*** Opening MATERIAL SUPPLIED ***

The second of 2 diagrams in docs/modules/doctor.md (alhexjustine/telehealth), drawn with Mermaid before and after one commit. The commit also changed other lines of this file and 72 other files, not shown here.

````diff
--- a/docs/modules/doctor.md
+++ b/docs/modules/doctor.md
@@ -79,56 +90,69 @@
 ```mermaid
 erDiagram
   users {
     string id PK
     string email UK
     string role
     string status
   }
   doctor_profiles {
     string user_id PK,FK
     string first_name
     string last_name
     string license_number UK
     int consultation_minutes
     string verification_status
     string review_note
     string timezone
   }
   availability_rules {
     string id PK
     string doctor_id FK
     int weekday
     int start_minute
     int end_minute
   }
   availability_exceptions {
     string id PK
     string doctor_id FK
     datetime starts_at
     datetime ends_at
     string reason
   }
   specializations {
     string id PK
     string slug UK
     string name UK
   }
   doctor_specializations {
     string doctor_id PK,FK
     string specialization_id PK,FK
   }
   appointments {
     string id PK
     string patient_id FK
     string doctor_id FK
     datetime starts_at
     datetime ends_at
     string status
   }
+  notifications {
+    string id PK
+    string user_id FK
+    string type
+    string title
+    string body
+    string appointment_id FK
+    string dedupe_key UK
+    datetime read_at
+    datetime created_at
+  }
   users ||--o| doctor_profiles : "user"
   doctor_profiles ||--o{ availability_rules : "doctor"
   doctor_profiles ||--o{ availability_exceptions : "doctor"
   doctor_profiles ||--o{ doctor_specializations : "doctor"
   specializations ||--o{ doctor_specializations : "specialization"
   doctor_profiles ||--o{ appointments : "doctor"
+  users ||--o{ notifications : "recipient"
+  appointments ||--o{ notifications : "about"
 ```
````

*** Closing MATERIAL SUPPLIED ***

PROBLEM DETAILS: Print the listing above in its entirety, with every line exact.

WRITTEN REPLY:
The second of 2 diagrams in docs/modules/doctor.md (alhexjustine/telehealth), drawn with Mermaid before and after one commit. The commit also changed other lines of this file and 72 other files, not shown here.

````diff
--- a/docs/modules/doctor.md
+++ b/docs/modules/doctor.md
@@ -79,56 +90,69 @@
 ```mermaid
 erDiagram
   users {
     string id PK
     string email UK
     string role
     string status
   }
   doctor_profiles {
     string user_id PK,FK
     string first_name
     string last_name
     string license_number UK
     int consultation_minutes
     string verification_status
     string review_note
     string timezone
   }
   availability_rules {
     string id PK
     string doctor_id FK
     int weekday
     int start_minute
     int end_minute
   }
   availability_exceptions {
     string id PK
     string doctor_id FK
     datetime starts_at
     datetime ends_at
     string reason
   }
   specializations {
     string id PK
     string slug UK
     string name UK
   }
   doctor_specializations {
     string doctor_id PK,FK
     string specialization_id PK,FK
   }
   appointments {
     string id PK
     string patient_id FK
     string doctor_id FK
     datetime starts_at
     datetime ends_at
     string status
   }
+  notifications {
+    string id PK
+    string user_id FK
+    string type
+    string title
+    string body
+    string appointment_id FK
+    string dedupe_key UK
+    datetime read_at
+    datetime created_at
+  }
   users ||--o| doctor_profiles : "user"
   doctor_profiles ||--o{ availability_rules : "doctor"
   doctor_profiles ||--o{ availability_exceptions : "doctor"
   doctor_profiles ||--o{ doctor_specializations : "doctor"
   specializations ||--o{ doctor_specializations : "specialization"
   doctor_profiles ||--o{ appointments : "doctor"
+  users ||--o{ notifications : "recipient"
+  appointments ||--o{ notifications : "about"
 ```
````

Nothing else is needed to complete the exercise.